START Data for review

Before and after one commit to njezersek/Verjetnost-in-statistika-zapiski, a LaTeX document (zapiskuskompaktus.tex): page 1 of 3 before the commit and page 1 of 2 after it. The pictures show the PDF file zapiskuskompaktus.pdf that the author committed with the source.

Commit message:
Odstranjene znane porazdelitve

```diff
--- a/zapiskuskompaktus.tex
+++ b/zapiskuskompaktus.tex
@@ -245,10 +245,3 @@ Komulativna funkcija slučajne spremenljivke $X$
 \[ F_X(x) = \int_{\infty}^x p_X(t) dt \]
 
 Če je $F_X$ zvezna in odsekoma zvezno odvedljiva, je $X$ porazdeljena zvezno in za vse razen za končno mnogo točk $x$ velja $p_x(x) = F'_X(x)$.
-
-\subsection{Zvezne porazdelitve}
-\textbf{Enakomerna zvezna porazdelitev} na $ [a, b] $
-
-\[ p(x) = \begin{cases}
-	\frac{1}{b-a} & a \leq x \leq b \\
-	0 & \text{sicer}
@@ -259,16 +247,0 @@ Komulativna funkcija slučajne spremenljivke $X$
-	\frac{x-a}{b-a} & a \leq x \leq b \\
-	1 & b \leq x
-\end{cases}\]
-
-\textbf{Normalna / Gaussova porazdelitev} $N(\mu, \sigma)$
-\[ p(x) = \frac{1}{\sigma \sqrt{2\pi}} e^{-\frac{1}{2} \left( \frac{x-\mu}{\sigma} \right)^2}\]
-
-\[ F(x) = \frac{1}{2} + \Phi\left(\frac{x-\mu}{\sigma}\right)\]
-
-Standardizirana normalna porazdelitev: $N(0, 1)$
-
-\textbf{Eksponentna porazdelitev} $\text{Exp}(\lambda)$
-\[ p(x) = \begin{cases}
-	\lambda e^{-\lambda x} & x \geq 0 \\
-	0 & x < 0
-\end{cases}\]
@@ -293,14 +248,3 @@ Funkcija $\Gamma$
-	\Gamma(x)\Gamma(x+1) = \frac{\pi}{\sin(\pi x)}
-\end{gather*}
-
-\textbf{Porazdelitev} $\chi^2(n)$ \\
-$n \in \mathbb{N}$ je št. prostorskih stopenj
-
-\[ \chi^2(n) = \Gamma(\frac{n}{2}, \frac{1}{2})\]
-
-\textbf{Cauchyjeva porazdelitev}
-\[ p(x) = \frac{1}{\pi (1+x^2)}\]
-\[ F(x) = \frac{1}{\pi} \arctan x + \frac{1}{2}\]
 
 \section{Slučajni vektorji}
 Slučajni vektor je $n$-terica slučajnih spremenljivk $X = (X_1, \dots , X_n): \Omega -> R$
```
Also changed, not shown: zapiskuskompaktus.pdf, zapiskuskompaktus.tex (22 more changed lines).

END Data for review

■ **What you have to do**: Down to the last line, repeat the data exactly.

■ **Solution**:
Before and after one commit to njezersek/Verjetnost-in-statistika-zapiski, a LaTeX document (zapiskuskompaktus.tex): page 1 of 3 before the commit and page 1 of 2 after it. The pictures show the PDF file zapiskuskompaktus.pdf that the author committed with the source.

Commit message:
Odstranjene znane porazdelitve

```diff
--- a/zapiskuskompaktus.tex
+++ b/zapiskuskompaktus.tex
@@ -245,10 +245,3 @@ Komulativna funkcija slučajne spremenljivke $X$
 \[ F_X(x) = \int_{\infty}^x p_X(t) dt \]
 
 Če je $F_X$ zvezna in odsekoma zvezno odvedljiva, je $X$ porazdeljena zvezno in za vse razen za končno mnogo točk $x$ velja $p_x(x) = F'_X(x)$.
-
-\subsection{Zvezne porazdelitve}
-\textbf{Enakomerna zvezna porazdelitev} na $ [a, b] $
-
-\[ p(x) = \begin{cases}
-	\frac{1}{b-a} & a \leq x \leq b \\
-	0 & \text{sicer}
@@ -259,16 +247,0 @@ Komulativna funkcija slučajne spremenljivke $X$
-	\frac{x-a}{b-a} & a \leq x \leq b \\
-	1 & b \leq x
-\end{cases}\]
-
-\textbf{Normalna / Gaussova porazdelitev} $N(\mu, \sigma)$
-\[ p(x) = \frac{1}{\sigma \sqrt{2\pi}} e^{-\frac{1}{2} \left( \frac{x-\mu}{\sigma} \right)^2}\]
-
-\[ F(x) = \frac{1}{2} + \Phi\left(\frac{x-\mu}{\sigma}\right)\]
-
-Standardizirana normalna porazdelitev: $N(0, 1)$
-
-\textbf{Eksponentna porazdelitev} $\text{Exp}(\lambda)$
-\[ p(x) = \begin{cases}
-	\lambda e^{-\lambda x} & x \geq 0 \\
-	0 & x < 0
-\end{cases}\]
@@ -293,14 +248,3 @@ Funkcija $\Gamma$
-	\Gamma(x)\Gamma(x+1) = \frac{\pi}{\sin(\pi x)}
-\end{gather*}
-
-\textbf{Porazdelitev} $\chi^2(n)$ \\
-$n \in \mathbb{N}$ je št. prostorskih stopenj
-
-\[ \chi^2(n) = \Gamma(\frac{n}{2}, \frac{1}{2})\]
-
-\textbf{Cauchyjeva porazdelitev}
-\[ p(x) = \frac{1}{\pi (1+x^2)}\]
-\[ F(x) = \frac{1}{\pi} \arctan x + \frac{1}{2}\]
 
 \section{Slučajni vektorji}
 Slučajni vektor je $n$-terica slučajnih spremenljivk $X = (X_1, \dots , X_n): \Omega -> R$
```
Also changed, not shown: zapiskuskompaktus.pdf, zapiskuskompaktus.tex (22 more changed lines).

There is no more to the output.